Witch Hunts Still Persists in India

by Briana Gervat

 

In the last decade over two thousand women have been murdered throughout the rural districts of India because they were accused of practicing witchcraft. Single women, often widows, are the targets of these accusations. In regions such as Jharkhand, Chhattisgarh, Bihar, Odisha and in Purulia in West Bengal, these witch-hunts often begin when villagers undereducated and illiterate, visit the local witch doctor in order to make sense of everyday life: a death in the family, an inexplicable illness, bad luck.[1] Many of these accusations have roots in property disputes, local politics, and disease, which then develop into allegations of witchcraft and then escalate into communal violence. This violence includes forcing these women to drink urine and human excrement, parading them naked down the streets of their village, and verbally and physically abusing them in their homes or in the markets. There have also been extreme cases of violence where the accused were tortured, raped, hacked to death, or burned alive.[2] And yet, despite the prevalence and violence of these crimes their persecutors often going unpunished

According to GS Jaswal, a lawyer who helped draft the Prevention of Witch Practices Actin Jharkhand, the solution to the problem lies in legalizing and training the traditional doctors who are responsible for declaring someonea witch. “Traditional doctors live off villagers’ handouts. If they fail to cure a disease, they need someone to pin the blame on. That’s where witch accusations start,” he explains. These so-called witches are used as scapegoats to justify random events like a poor harvest, an unexpected death or a severe epidemic in a village.[3]

Because of deeply rooted cultural beliefs in witchcraft, life after such accusations is difficult. For those victims who are lucky enough to survive a witch-hunt and choose to remain in their villages after being accused of being a witch a witch, these women continue to fear for their own safety. These women (and sometimes men and children) are often ostracized by their communities and forced to live away from their homes, begging for food and shelter on the outskirts of their village. Those that have who fled from the persecution of their villages are left without income, without shelter, and without the support of their families.

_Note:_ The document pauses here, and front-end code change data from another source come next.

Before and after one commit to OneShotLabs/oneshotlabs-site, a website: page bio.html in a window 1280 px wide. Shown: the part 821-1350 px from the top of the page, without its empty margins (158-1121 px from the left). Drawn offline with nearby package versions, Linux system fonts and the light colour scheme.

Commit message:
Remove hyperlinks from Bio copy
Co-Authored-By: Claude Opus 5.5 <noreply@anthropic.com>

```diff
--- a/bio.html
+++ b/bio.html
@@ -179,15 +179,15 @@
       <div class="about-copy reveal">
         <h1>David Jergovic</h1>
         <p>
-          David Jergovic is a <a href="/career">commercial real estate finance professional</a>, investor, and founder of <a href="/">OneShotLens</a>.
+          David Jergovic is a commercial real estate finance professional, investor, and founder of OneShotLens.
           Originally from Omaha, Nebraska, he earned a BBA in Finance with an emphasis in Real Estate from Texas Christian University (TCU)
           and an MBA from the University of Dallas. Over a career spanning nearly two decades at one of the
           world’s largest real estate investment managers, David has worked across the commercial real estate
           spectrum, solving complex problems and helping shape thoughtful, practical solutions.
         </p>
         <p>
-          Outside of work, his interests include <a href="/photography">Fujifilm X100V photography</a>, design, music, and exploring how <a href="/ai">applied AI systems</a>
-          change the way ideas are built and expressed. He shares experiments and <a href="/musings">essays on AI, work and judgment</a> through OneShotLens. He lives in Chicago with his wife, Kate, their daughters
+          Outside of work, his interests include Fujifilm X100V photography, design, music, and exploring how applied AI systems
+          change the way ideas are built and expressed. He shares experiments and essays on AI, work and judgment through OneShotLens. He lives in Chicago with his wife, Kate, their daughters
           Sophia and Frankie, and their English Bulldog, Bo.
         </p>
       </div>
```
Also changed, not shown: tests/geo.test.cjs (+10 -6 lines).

In recent years, there has been a concentrated effort among activists and legislators to prevent women from being accused of witchcraft, but outside help is often frowned upon and superstition about witchcraft remains prevalent. Over the past ten years, laws have been passed in order to prevent further atrocities against women from taking place. In 2005, The Witchcraft Atrocities (Prevention) Act was passed, which makes it illegal to accuse anyone of witchcraft but even then, the punishment for partaking in a witch-hunt carries with it a sentence of three years in prison.

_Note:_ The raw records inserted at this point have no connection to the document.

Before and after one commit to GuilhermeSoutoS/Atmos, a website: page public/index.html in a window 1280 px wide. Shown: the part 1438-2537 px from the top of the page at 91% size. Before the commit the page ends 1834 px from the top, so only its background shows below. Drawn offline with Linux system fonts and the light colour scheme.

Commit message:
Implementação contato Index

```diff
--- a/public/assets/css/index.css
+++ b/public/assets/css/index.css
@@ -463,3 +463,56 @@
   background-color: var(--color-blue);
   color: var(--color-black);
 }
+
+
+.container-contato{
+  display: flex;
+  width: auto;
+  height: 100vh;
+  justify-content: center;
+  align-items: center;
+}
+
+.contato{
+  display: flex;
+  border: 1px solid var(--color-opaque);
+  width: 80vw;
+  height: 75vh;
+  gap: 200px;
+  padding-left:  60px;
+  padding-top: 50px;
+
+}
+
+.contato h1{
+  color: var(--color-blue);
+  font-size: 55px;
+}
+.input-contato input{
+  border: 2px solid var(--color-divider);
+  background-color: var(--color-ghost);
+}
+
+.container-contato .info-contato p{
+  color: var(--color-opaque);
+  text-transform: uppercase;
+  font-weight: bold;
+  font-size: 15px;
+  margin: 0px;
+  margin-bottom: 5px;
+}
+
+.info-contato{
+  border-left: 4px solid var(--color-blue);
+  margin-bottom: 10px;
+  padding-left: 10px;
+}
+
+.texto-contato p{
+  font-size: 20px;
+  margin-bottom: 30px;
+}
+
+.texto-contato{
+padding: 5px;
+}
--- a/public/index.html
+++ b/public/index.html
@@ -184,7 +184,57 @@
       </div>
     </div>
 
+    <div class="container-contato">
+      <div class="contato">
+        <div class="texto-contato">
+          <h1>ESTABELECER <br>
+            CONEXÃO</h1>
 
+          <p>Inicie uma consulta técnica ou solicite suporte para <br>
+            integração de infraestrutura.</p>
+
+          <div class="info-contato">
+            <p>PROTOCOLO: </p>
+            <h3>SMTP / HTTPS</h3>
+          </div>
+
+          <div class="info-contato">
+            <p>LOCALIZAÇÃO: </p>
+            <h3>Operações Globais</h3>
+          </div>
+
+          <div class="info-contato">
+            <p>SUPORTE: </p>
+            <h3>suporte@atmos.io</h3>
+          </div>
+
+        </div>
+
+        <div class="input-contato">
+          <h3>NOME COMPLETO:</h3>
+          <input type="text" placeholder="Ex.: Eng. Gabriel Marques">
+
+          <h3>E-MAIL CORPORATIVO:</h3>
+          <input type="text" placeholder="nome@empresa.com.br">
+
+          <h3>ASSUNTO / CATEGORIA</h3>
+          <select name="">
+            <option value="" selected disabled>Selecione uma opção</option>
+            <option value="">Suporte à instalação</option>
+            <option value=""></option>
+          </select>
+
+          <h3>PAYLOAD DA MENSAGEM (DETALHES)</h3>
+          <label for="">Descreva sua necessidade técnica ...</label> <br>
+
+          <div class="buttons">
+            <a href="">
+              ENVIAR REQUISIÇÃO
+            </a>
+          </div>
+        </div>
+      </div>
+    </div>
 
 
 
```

Despite the fact that there are many in India that believe in witches and black magic, there is still hope. In the Kokrajhar district of Assam a woman named Birubala Rabha has taken the matter of witch hunting into her own hands. In 1985, Rabha’s son was accused of witchcraft because he suffered from mental illness. Knowing that he would be denied proper healthcare since being branded a witch, Rabha has fought tirelessly for the past thirty years to raise awareness among the citizens of rural India, an effort for which she was awarded the Upendra Nath Brahma Soldier of Humanity award in Kokrajhar on 4th July 2015.[4] Like many others in India, Rabha believes that preventing witch-hunts is not only the responsibility of the government but also the citizens that inhabit these regions where witch hunting still persists.[5] For it is only through educating these rural villagers in India that superstitions about witches and black magic can be eliminated.

 

 

 

[1] “The Witch-Hunts of India.” Friday. http://fridaymagazine.ae/features/the-big-story/the-witch-hunts-of-india-1.1227329#sthash.D41pxNFc.dpuf (accessed Wednesday July 15, 2015)

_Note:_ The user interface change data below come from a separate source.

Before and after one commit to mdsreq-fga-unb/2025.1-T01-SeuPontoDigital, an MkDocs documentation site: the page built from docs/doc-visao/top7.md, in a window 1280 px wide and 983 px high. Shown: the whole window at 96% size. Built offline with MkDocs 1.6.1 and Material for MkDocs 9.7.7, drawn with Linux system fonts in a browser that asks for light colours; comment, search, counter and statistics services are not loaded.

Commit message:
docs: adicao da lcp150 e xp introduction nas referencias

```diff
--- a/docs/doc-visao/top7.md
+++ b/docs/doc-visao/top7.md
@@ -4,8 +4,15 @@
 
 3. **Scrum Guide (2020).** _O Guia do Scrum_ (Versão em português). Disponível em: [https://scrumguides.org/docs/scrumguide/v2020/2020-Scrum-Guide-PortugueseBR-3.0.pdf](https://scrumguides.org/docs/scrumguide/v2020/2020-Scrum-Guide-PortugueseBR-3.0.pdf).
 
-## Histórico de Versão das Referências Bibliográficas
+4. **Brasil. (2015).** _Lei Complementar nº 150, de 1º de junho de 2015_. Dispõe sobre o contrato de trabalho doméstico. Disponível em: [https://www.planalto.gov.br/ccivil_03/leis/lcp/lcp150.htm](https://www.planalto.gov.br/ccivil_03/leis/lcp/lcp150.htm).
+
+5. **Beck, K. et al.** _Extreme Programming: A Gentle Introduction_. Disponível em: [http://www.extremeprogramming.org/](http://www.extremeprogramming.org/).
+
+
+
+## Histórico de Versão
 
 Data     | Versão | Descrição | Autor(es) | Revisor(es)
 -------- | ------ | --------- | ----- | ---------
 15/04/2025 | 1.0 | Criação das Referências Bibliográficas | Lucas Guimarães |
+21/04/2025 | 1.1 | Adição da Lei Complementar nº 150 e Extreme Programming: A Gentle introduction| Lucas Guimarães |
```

[2] “Modern Witch Hunting and Superstitious Murder in India.” Ryan Shaffer. Skeptical Inquirer. Volume 38.4, July/August 2014

http://www.csicop.org/si/show/modern_witch_hunting_and_superstitious_murder_in_india/ (accessed Wednesday July 15, 2015)

[3] Ibid.

[4] http://fridaymagazine.ae/features/the-big-story/the-witch-hunts-of-india-1.1227329“

[5] Birubala Rabha: Crusader Against Witch Hunting In India” The Logical Indian: Efforts for Good http://thelogicalindian.com/story-feed/achievers/birubala-rabha-crusader-against-witch-hunting-in-india/ (accessed July 15, 2015)